Some interviewers may appreciate how you dodged the question. Others may NOT, so use caution with this type of answer.
70+ Examples of Weaknesses to Consider
The list below includes 70+ examples of weaknesses that have been used successfully in job interview. When you have your list of possible weaknesses, consider how to present them as done in the sample answers below.
- Analytical (too analytical)
- Careless (careful!)
- Cautious (too cautious)
- Controlled (too controlled)
- Cranky (careful!)
- Disorganized (careful!)
- Eccentric (careful!)
- Emotional (careful!)
- Fast (too fast)
- Formal (too formal)
- Obnoxious (careful!)
- Optimistic (too optimistic)
- Patient (too patient)
- Polite (too polite)
- Positive (too positive)
- Shy (too shy)
- Technology (careful!)
- Timid (careful!)
- Vigilant (too vigilant)
Note the recommendations to be “careful!” if you select some of the weaknesses above. Those weaknesses tend to be viewed as very difficult to overcome or can be very harmful in a work environment.
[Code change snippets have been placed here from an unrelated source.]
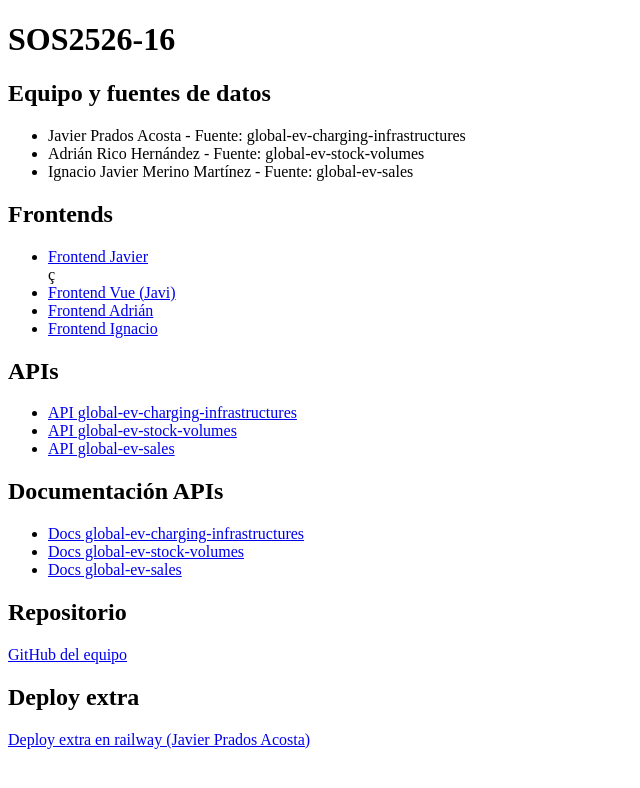
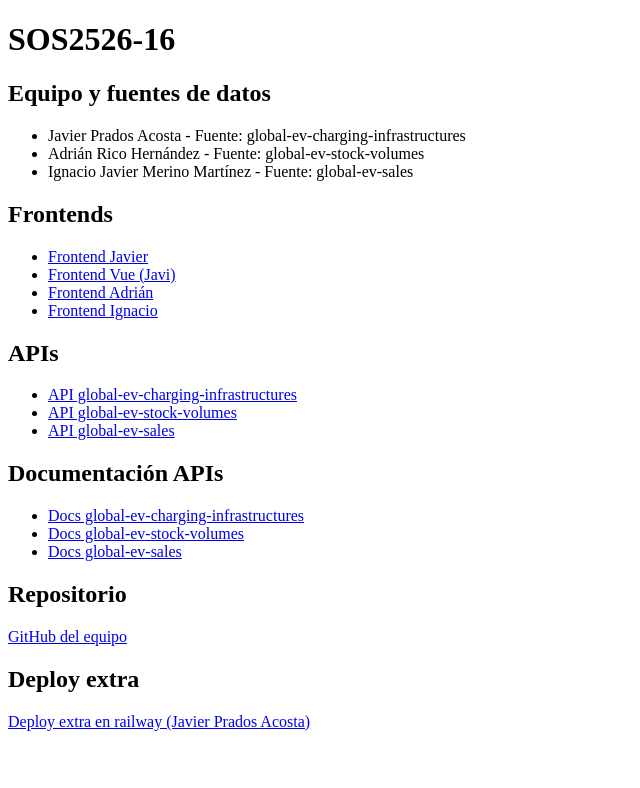
Before and after one commit to JavierPradosA/SOS2526-16, a SvelteKit app in the folder src/front/: page / in a window 1280 px wide. Shown: the top 788 px of the page, without its empty margins (0-640 px from the left). Built offline with nearby package versions, Linux system fonts and the light colour scheme.

Commit message:
limpiar front

```diff
--- a/src/front/src/routes/About.svelte
+++ b/src/front/src/routes/About.svelte
@@ -12,7 +12,6 @@
 	<li>
 		<a href="./global-ev-charging-infrastructures"> Frontend Javier </a>
 	</li>
-	ç
 	<li>
 		<a href="./global-ev-charging-infrastructures-vue"> Frontend Vue (Javi) </a>
 	</li>
```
If you choose one of them, you will need solid proof that you no longer have that weakness.
The Bottom Line on Answering “What Is Your Greatest Weakness?”
Best answer: Think about a “hard skill” weakness you have recently overcome or are in the process of overcoming, and use that as your first answer, but do be prepared with two additional weaknesses.
Answering the Common Job Interview Questions:
Questions About You:
- What Is Your Greatest Achievement or Accomplishment?
- Tell Me/Us About Yourself
- Why Should We Hire You?
- What Do You Want?
- Why Do You Want THIS Job?
- What Is Your Greatest Weakness?
- What Is Your Greatest Strength?
- Why Do You Want to Leave Your Current Job?
- What Is Your Current Salary?
- What Are Your Salary Expectations?
- When Can You Start?
- Where Do You See Yourself in 5 Years?
- Smart Strategies to Answer to Behavioral Interview Questions
Handling Special Career Situations:
- Why Did You Quit Your Last Job
- After a Layoff: Why Did You Leave Your Job?
- After Being Fired: Why Did You Leave Your Job?
- Explain Your Gap in Employment
Questions About Them:
Questions for You to Ask Them:
- Do You Have Any Questions? — choose from 50+ good questions to ask them
- 5 Absolute Must-Ask Questions for the End of Your Next Interview
- The Second Interview: 5 Key Questions to Ask
- 45 Questions You Should NOT to Ask in Job Interviews
- 3 Steps to Interview Success: Build Your Interview Checklist
- The Winning Difference: Pre-Interview Preparation
About the author…
Online job search expert Susan P. Joyce has been observing the online job search world and teaching online job search skills since 1995. A veteran of the United States Marine Corps and a recent Visiting Scholar at the MIT Sloan School of Management, Susan is a two-time layoff “graduate” who has worked in human resources at Harvard University and in a compensation consulting firm. Since 1998, Susan has been editor and publisher of Job-Hunt.org. Follow Susan on Twitter at @jobhuntorg and on Facebook, LinkedIn.
More about this author…